Meeting these folks has really put the phrase;

Be kind, for everyone you meet is fighting a battle you know nothing about

into perspective for us.  I’ve carried that quote with me for years, but chatting with folks here, learning about their stories and where they came from, even just 6 months ago has blown my mind.  Now, I’m not trying to run you through a sob story to make you feel bad about your more fortunate station in life - if you're reading this, you already know that you're better off than most in this world.  Yes, they struggle immensely, but this piece isn’t about you and them, it’s about Adrienne and me and them, and separately, it's about you and the people that are around you right now, tomorrow, and the days ahead in your life.  Our recent experiences have been a catalyst for us to realize something that we want to carry around in the front of our minds; compassion.  Compassion for the people that we interact with day to day, and for those afar.  Greater than sarcasm, greater than talking down to someone, greater than resentment, greater than jealousy, greater than anger, and greater than patronizing someone; is practicing compassion for someone.  It's better for you and everyone around you.  Compassion is always the best action when you slow down and think about what you know nothing about (referencing the quote above).

A few weeks ago I posted on Instagram about noticing people who go unnoticed.  Asking your waiter how his day was, making a joke with the lady at the DMV, adding that extra smile, or personal question in a business meeting, or hey, giving a homeless person $15 instead of $0.15.  I think we too often treat each other like machines.  Walk up, stick in a quarter, retrieve Skittles, carry on.  This just kills us when we consider the battles they could be fighting, or the battles that we actually know they’re fighting.  We’re all people, we’re all the same, but we ignore the unknown battles...do we really just not give a shit?  Is it just not our businesses?  When and why did ignoring become the norm?  

I think noticing should be the norm.  Ignoring is the opposite of Ubuntu.
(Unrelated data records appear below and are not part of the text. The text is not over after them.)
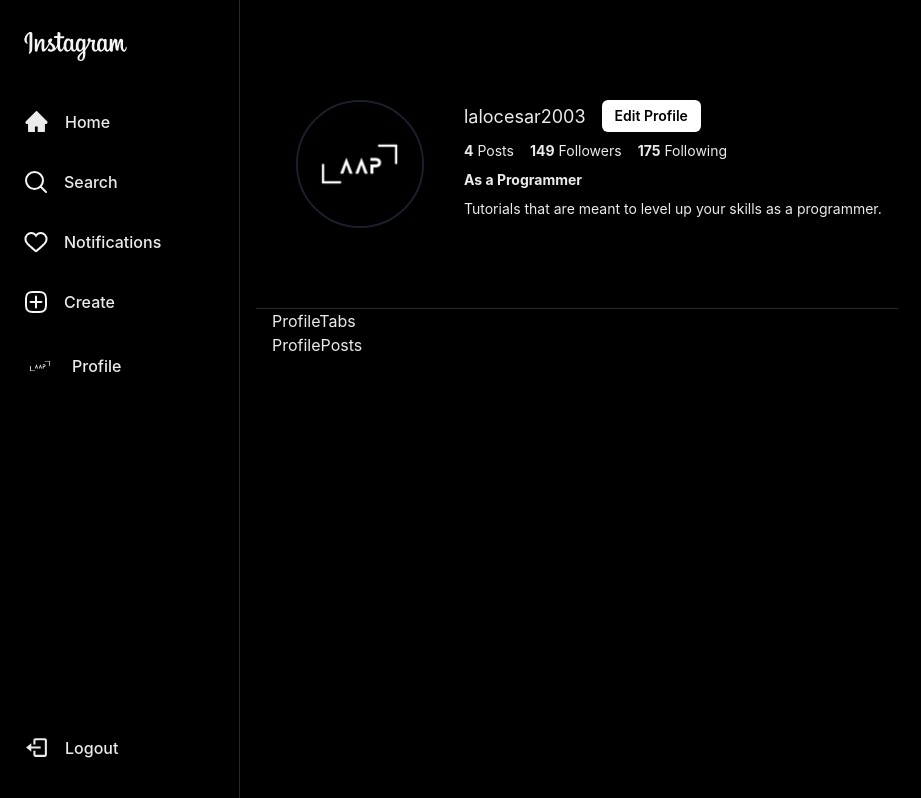
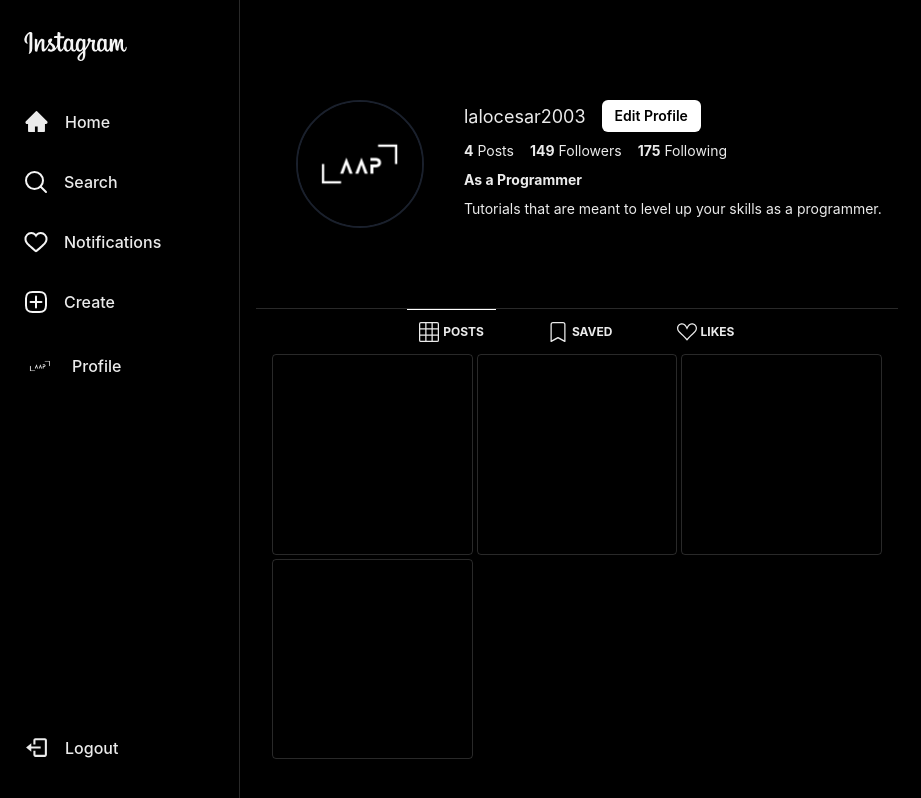
Before and after one commit to lalocesar2003/chologram, a React (Vite) app: page /1 in a window 1280 px wide. Shown: the whole page, without its empty margins (0-921 px from the left). Built offline with nearby package versions, Linux system fonts and the light colour scheme.

Commit message:
2 hora con 23  minutos

```diff
--- a/src/components/Profile/ProfilePost.jsx
+++ b/src/components/Profile/ProfilePost.jsx
@@ -1,7 +1,48 @@
-import React from "react";
+import { Flex, GridItem, Text } from "@chakra-ui/react";
+import { AiFillHeart } from "react-icons/ai";
+import { FaComment } from "react-icons/fa";
+const ProfilePost = () => {
+  return (
+    <GridItem
+      cursor="pointer"
+      borderRadius={4}
+      overflow="hidden"
+      border="1px solid"
+      borderColor="whiteAlpha.300"
+      position="relative"
+      aspectRatio={1 / 1}
+    >
+      <Flex
+        opacity={0}
+        _hover={{ opacity: 1 }}
+        position="absolute"
+        top={0}
+        left={0}
+        right={0}
+        bottom={0}
+        bg="blackAlpha.700"
+        transition="all 0.3s ease"
+        zIndex={1}
+        justifyContent="center"
+      >
+        <Flex alignItems="center" justifyContent="center" gap={50}>
+          <Flex>
+            <AiFillHeart size={20} />
+            <Text fontWeight="bold" ml={2}>
+              7
+            </Text>
+          </Flex>
 
-const ProfilePost = () => {
-  return <div>ProfilePost</div>;
+          <Flex>
+            <FaComment size={20} />
+            <Text fontWeight="bold" ml={2}>
+              7
+            </Text>
+          </Flex>
+        </Flex>
+      </Flex>
+    </GridItem>
+  );
 };
 
 export default ProfilePost;
--- a/src/components/Profile/ProfilePosts.jsx
+++ b/src/components/Profile/ProfilePosts.jsx
@@ -1,7 +1,43 @@
-import React from "react";
+import { Grid, Skeleton, VStack, Box } from "@chakra-ui/react";
+import { useEffect, useState } from "react";
+import ProfilePost from "./ProfilePost";
 
 const ProfilePosts = () => {
-  return <div>ProfilePosts</div>;
+  const [isLoading, setIsLoading] = useState(true);
+
+  useEffect(() => {
+    setTimeout(() => {
+      setIsLoading(false);
+    }, 2000);
+  }, []);
+
+  return (
+    <Grid
+      templateColumns={{
+        sm: "repeat(1, 1fr)",
+        md: "repeat(3, 1fr)",
+      }}
+      gap={1}
+      columnGap={1}
+    >
+      {isLoading &&
+        [0, 1, 2, 3, 4, 5].map((_, idx) => (
+          <VStack key={idx} alignItems="flex-start" gap={4}>
+            <Skeleton w={"full"}>
+              <Box h="300px">contents wrapped</Box>
+            </Skeleton>
+          </VStack>
+        ))}
+
+      {!isLoading && (
+        <>
+          <ProfilePost img="/img1.png" />
+          <ProfilePost img="/img2.png" />
+          <ProfilePost img="/img3.png" />
+          <ProfilePost img="/img4.png" />
+        </>
+      )}
+    </Grid>
+  );
 };
-
 export default ProfilePosts;
--- a/src/components/Profile/ProfileTabs.jsx
+++ b/src/components/Profile/ProfileTabs.jsx
@@ -1,7 +1,49 @@
-import React from "react";
+import { Box, Flex, Text } from "@chakra-ui/react";
+import { BsGrid3X3, BsBookmark, BsSuitHeart } from "react-icons/bs";
 
 const ProfileTabs = () => {
-  return <div>ProfileTabs</div>;
+  return (
+    <Flex
+      w={"full"}
+      justifyContent="center"
+      gap={{ base: 4, sm: 10 }}
+      textTransform="uppercase"
+      fontWeight={"bold"}
+    >
+      <Flex
+        borderTop={"1px solid white"}
+        alignItems={"center"}
+        p="3"
+        gap={1}
+        cursor={"pointer"}
+      >
+        <Box fontSize={20}>
+          <BsGrid3X3 />
+        </Box>
+        <Text fontSize={12} display={{ base: "none", sm: "block" }}>
+          Posts
+        </Text>
+      </Flex>
+
+      <Flex alignItems={"center"} p="3" gap={1} cursor={"pointer"}>
+        <Box fontSize={20}>
+          <BsBookmark />
+        </Box>
+        <Text fontSize={12} display={{ base: "none", sm: "block" }}>
+          Saved
+        </Text>
+      </Flex>
+
+      <Flex alignItems={"center"} p="3" gap={1} cursor={"pointer"}>
+        <Box fontSize={20}>
+          <BsSuitHeart fontWeight="bold" />
+        </Box>
+        <Text fontSize={12} display={{ base: "none", sm: "block" }}>
+          Likes
+        </Text>
+      </Flex>
+    </Flex>
+  );
 };
 
 export default ProfileTabs;
```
The antithesis of community and the nemesis of compassion.  Don’t get me wrong, I struggle with this every day - I think we’ve been rewired to only focus on ourselves; on our own shortcomings and therefore our own needs.  Adrienne and I are trying to change this in ourselves - we don’t want ‘ignore’ to be our default mode.  We want to be more aware of and compassionate towards others every day.

I'm not saying that we all need to drop everything we're doing, and give away all we've got to help someone else (though that would be an interesting experiment).  All I'm talking about is making compassion your default feeling.   Adrienne and I are working on letting compassion play a larger role in guiding our interactions with others and we can't wait to see where it leads us.

There’s a township in Cape Town called Imizamo Yethu that we've passed a handful of times in our commuting.   Imizamo Yethu actually means “In collective struggle, we thrive” which is heart-wrenchingly beautiful considering their circumstances in the Township.  I actually feel like it’s humanity’s story too, not just theirs.  No one can thrive in this world alone, forget thrive, no one can survive in this world alone.  Imizamo Yethu isn’t for the impoverished, it’s for us all. We all have problems, in fact; “mo money, mo problems” and we’re all in this together.